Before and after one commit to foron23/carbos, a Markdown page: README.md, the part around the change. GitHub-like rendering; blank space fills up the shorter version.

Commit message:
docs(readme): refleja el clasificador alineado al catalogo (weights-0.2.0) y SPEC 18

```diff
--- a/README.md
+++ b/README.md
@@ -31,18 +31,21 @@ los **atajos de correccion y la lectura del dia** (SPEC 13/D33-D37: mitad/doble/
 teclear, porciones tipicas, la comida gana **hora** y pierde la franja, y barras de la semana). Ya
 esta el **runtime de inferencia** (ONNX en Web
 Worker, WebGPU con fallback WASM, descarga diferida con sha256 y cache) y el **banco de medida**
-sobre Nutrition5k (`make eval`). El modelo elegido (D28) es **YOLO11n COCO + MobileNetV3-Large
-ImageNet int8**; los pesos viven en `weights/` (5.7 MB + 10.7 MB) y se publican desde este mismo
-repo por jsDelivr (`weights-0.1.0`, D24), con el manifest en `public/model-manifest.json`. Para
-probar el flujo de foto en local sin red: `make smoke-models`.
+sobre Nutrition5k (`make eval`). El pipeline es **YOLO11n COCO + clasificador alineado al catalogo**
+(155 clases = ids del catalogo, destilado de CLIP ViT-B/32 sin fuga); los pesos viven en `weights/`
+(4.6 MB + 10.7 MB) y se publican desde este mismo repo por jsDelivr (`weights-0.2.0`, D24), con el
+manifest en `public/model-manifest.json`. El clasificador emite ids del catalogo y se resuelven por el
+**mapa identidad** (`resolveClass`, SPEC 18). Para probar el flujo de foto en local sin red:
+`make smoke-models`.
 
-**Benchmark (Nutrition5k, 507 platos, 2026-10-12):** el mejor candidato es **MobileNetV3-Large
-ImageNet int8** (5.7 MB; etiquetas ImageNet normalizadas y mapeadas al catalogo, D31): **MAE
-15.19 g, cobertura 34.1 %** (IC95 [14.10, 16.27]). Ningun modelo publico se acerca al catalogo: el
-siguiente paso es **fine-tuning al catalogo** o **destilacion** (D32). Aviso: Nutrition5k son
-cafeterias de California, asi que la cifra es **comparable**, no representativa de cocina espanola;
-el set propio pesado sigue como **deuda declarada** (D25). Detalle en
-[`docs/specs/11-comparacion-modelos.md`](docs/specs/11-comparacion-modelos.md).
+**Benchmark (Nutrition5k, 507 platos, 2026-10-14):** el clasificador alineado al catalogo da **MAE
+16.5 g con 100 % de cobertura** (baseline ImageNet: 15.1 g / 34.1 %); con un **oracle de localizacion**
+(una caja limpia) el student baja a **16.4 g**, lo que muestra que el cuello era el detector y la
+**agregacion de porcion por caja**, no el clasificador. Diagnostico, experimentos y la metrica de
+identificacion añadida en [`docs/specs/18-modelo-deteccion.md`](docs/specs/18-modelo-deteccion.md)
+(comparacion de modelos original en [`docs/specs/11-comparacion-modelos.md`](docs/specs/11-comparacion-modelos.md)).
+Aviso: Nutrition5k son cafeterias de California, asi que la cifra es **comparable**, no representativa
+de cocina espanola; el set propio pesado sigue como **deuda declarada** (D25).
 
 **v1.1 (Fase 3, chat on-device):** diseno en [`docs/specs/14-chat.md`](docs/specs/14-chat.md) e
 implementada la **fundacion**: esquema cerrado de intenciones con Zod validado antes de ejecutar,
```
§
* WHAT IS NEEDED *
Scan the records above for lines with the word "specs". Then report how many there are, as a bare number.

* THE ANSWER *
4